[34] S. G. Mallat, “Multifrequency channel decompositions of images and wavelet models,” IEEE Transactions on Acoustics, Speech, and Signal Processing, Vol. 37, No. 12, pp. 2091-2110, 1989.
[35] S. Mallat and S. Zhong, “Characterization of signals from multiscale edges,” IEEE Transactions on pattern analysis and machine intelligence, Vol. 14, No. 7, pp. 710-732, July 1992.
[36] M. Sifuzzaman, M. R. Islam, and M. Z. Ali, “Application of wavelet transform and its advantages compared to Fourier transform,” Journal of Physical Sciences, Vol. 13, No. 1, pp. 121-134, 2009.
[37] M. Antonini, M. Barlaud, P. Mathieu, and I. Daubechies, “Image coding using wavelet transform,” IEEE Transactions on image processing, Vol. 1, No. 2, pp. 205-220, April 1992.
[38] R. Van Rullen and S. J. Thorpe, “Rate Coding Versus Temporal Order Coding: What the Retinal Ganglion Cells Tell the Visual Cortex,” Neural Computation, Vol. 13, No. 6, pp. 1255–1283, 2001.
[39] N. Abderrahmane, E. Lemaire, and B. Miramond, “Design Space Exploration of Hardware Spiking Neurons for Embedded Artificial Intelligence,” Neural Networks, Vol. 121, pp. 366-386, January 2020.
[40] C. Pehle and J. E. Pedersen, “Norse: A library to do deep learning with spiking neural networks,” GitHub, 2019. Available:
[41] Y. LeCun, L. Bottou, Y. Bengio, and P. Haffner, “Gradient-based learning applied to document recognition,” Proceedings of the IEEE, Vol. 86, No. 11, pp. 2278–2324, 1998.
[42] L. Deng, “The mnist database of handwritten digit images for machine learning research [best of the web],” IEEE signal processing magazine, Vol. 29, No. 6, pp. 141-142, November 2012.

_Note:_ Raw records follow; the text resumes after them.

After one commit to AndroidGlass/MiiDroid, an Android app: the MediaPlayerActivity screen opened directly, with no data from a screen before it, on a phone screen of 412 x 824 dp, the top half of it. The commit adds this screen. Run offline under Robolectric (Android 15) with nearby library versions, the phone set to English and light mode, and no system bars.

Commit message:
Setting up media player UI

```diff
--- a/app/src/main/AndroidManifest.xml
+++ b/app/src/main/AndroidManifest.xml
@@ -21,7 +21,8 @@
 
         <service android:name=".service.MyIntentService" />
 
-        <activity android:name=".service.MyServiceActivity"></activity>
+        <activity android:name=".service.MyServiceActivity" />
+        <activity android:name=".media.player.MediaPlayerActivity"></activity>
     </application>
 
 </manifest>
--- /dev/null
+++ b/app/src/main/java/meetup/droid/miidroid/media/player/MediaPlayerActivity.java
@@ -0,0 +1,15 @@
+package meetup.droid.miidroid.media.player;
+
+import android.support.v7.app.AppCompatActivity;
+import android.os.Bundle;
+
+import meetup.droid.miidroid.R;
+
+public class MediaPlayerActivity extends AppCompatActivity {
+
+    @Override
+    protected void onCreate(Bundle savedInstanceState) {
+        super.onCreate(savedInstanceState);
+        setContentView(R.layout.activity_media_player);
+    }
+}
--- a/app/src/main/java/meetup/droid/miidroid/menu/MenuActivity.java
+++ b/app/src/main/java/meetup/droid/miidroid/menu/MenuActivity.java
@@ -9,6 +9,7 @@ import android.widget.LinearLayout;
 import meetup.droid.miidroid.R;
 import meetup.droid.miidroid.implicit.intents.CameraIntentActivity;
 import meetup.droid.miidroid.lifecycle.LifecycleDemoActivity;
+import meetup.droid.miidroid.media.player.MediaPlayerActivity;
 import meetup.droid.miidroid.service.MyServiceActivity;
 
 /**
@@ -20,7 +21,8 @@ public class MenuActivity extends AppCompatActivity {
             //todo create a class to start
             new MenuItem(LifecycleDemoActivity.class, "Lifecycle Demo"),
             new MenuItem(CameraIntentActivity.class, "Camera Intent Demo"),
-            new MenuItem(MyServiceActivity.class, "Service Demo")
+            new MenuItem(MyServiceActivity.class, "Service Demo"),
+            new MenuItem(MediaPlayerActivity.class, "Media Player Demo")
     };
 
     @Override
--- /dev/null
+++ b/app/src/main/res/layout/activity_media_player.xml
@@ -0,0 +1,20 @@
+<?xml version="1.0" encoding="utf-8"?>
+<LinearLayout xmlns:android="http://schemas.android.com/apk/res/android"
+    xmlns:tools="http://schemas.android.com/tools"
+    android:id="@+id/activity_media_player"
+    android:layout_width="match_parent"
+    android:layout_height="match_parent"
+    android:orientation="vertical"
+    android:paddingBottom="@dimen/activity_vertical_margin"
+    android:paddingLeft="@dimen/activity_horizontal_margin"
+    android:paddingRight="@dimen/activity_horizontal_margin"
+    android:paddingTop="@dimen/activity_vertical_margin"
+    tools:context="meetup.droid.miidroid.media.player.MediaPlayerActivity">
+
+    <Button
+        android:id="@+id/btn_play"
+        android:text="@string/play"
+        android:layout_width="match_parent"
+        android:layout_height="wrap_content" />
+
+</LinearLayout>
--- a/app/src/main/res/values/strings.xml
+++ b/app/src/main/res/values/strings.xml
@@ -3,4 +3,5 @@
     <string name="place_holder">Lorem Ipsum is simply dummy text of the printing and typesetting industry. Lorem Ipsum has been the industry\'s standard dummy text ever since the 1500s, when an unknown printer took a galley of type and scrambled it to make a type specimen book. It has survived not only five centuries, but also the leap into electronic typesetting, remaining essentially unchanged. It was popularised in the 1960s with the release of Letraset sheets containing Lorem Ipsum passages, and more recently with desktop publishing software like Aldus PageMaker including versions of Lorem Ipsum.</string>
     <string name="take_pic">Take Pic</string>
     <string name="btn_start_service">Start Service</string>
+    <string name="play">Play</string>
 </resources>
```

[43] M. R. Shamsuddin, S. Abdul-Rahman, and A. Mohamed, “Exploratory analysis of MNIST handwritten digit for machine learning modelling,” in International Conference on Soft Computing in Data Science, Springer, Singapore, Aug 2018, pp. 134-145.
[44] C. Lee, P. Panda, G. Srinivasan, and K. Roy, “Training Deep Spiking Convolutional Neural Networks With STDP-based Unsupervised Pre-training Followed by Supervised Fine-Tuning,” Frontiers in Neuroscience, Vol. 12, pp. 1–13, August 2018.
[45] G. Srinivasan and K. Roy, “ReStoCNet: Residual Stochastic Binary Convolutional Spiking Neural Network for Memory-Efficient Neuromorphic Computing,” Frontiers in Neuroscience, Vol. 13, pp. 1–18, March 2019.
[46] S. R. Kheradpisheh and T. Masquelier, “Temporal backpropagation for spiking neural networks with one spike per neuron,” International Journal of Neural Systems, Vol. 30, No. 6, p. 2050027, 2020.